Task
The result should be the full listing copied exactly, with no pictures in it.

Supplied material
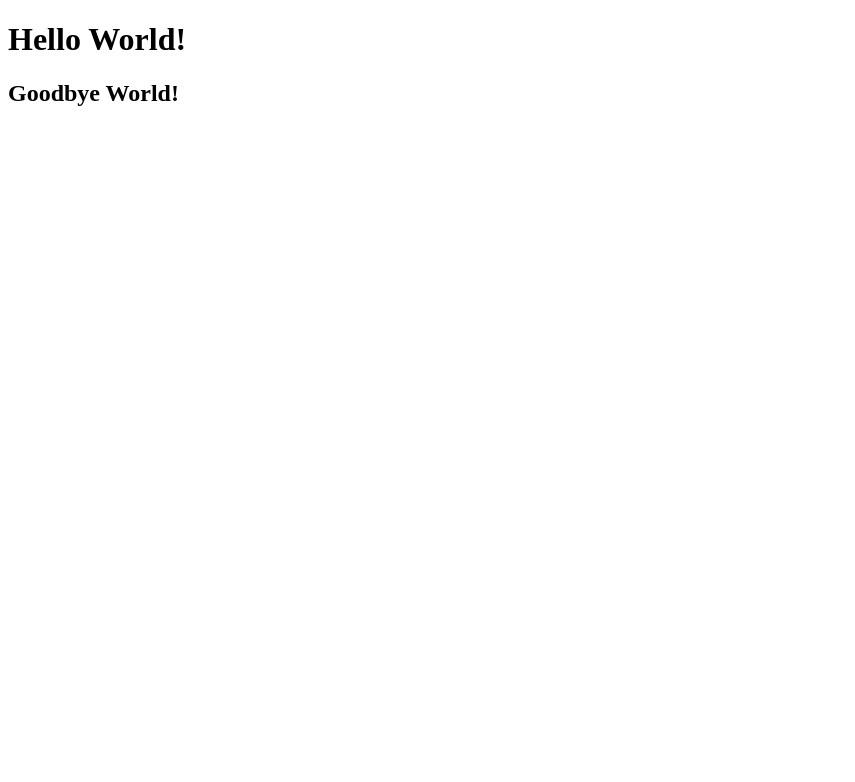
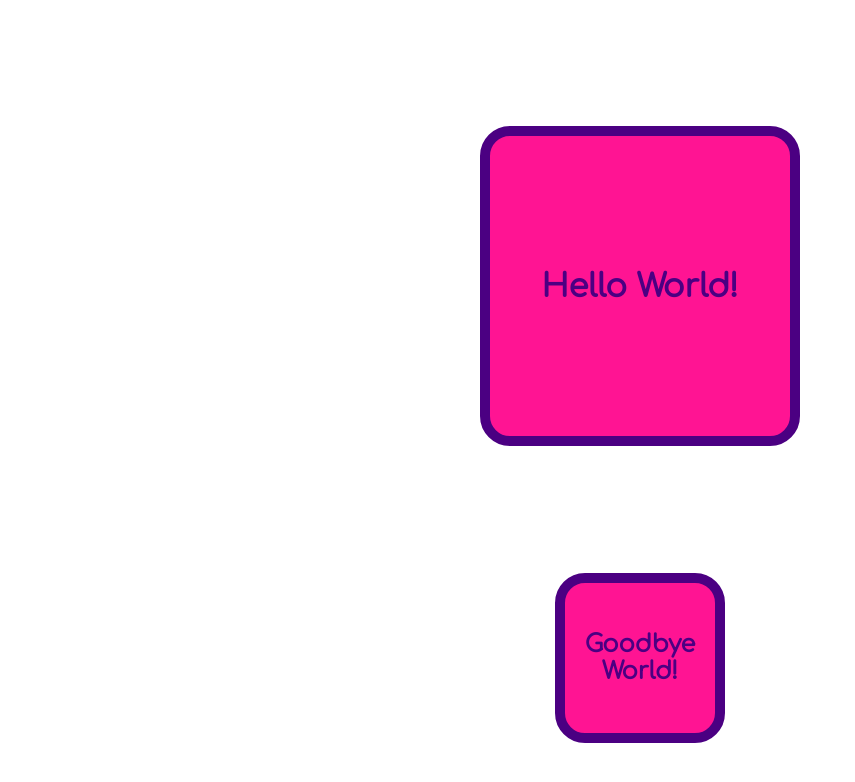
Before and after one commit to llthompson/web101lisa, a plain HTML site: page index.html in a window 1280 px wide. Shown: the whole page, without its empty margins (0-855 px from the left). Drawn offline with Linux system fonts and the light colour scheme.

Commit message:
Add index.html

```diff
--- a/index.html
+++ b/index.html
@@ -1,6 +1,10 @@
 <!DOCTYPE html>
 <html lang="en">
 <head>
+    <link rel="stylesheet" href="style.css">
+    <link rel="preconnect" href="https://fonts.googleapis.com">
+<link rel="preconnect" href="https://fonts.gstatic.com" crossorigin>
+<link href="https://fonts.googleapis.com/css2?family=Comfortaa&display=swap" rel="stylesheet">
     <meta charset="UTF-8">
     <meta http-equiv="X-UA-Compatible" content="IE=edge">
     <meta name="viewport" content="width=device-width, initial-scale=1.0">
--- /dev/null
+++ b/style.css
@@ -0,0 +1,33 @@
+h1 {
+    background-color: #FF1493;
+    color:#4B0082;
+    height: 300px;
+    width: 300px;
+    margin: 10% auto;
+    padding: 50% auto;
+    padding-top: 25% auto;
+    border: 10px solid #4B0082;
+    border-radius: 30px;
+    text-align: center;
+    display: flex;
+    justify-content: center;
+    align-items: center;
+    font-family: 'Comfortaa', cursive;
+
+  }
+  h2 {
+    background-color: #FF1493;
+    color:#4B0082;
+    height: 150px;
+    width: 150px;
+    margin: 10% auto;
+    padding: 50% auto;
+    padding-top: 25% auto;
+    border: 10px solid #4B0082;
+    border-radius: 30px;
+    text-align: center;
+    display: flex;
+    justify-content: center;
+    align-items: center;
+    font-family: 'Comfortaa', cursive;
+  }
```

Answer to this task
Before and after one commit to llthompson/web101lisa, a plain HTML site: page index.html in a window 1280 px wide. Shown: the whole page, without its empty margins (0-855 px from the left). Drawn offline with Linux system fonts and the light colour scheme.

Commit message:
Add index.html

```diff
--- a/index.html
+++ b/index.html
@@ -1,6 +1,10 @@
 <!DOCTYPE html>
 <html lang="en">
 <head>
+    <link rel="stylesheet" href="style.css">
+    <link rel="preconnect" href="https://fonts.googleapis.com">
+<link rel="preconnect" href="https://fonts.gstatic.com" crossorigin>
+<link href="https://fonts.googleapis.com/css2?family=Comfortaa&display=swap" rel="stylesheet">
     <meta charset="UTF-8">
     <meta http-equiv="X-UA-Compatible" content="IE=edge">
     <meta name="viewport" content="width=device-width, initial-scale=1.0">
--- /dev/null
+++ b/style.css
@@ -0,0 +1,33 @@
+h1 {
+    background-color: #FF1493;
+    color:#4B0082;
+    height: 300px;
+    width: 300px;
+    margin: 10% auto;
+    padding: 50% auto;
+    padding-top: 25% auto;
+    border: 10px solid #4B0082;
+    border-radius: 30px;
+    text-align: center;
+    display: flex;
+    justify-content: center;
+    align-items: center;
+    font-family: 'Comfortaa', cursive;
+
+  }
+  h2 {
+    background-color: #FF1493;
+    color:#4B0082;
+    height: 150px;
+    width: 150px;
+    margin: 10% auto;
+    padding: 50% auto;
+    padding-top: 25% auto;
+    border: 10px solid #4B0082;
+    border-radius: 30px;
+    text-align: center;
+    display: flex;
+    justify-content: center;
+    align-items: center;
+    font-family: 'Comfortaa', cursive;
+  }
```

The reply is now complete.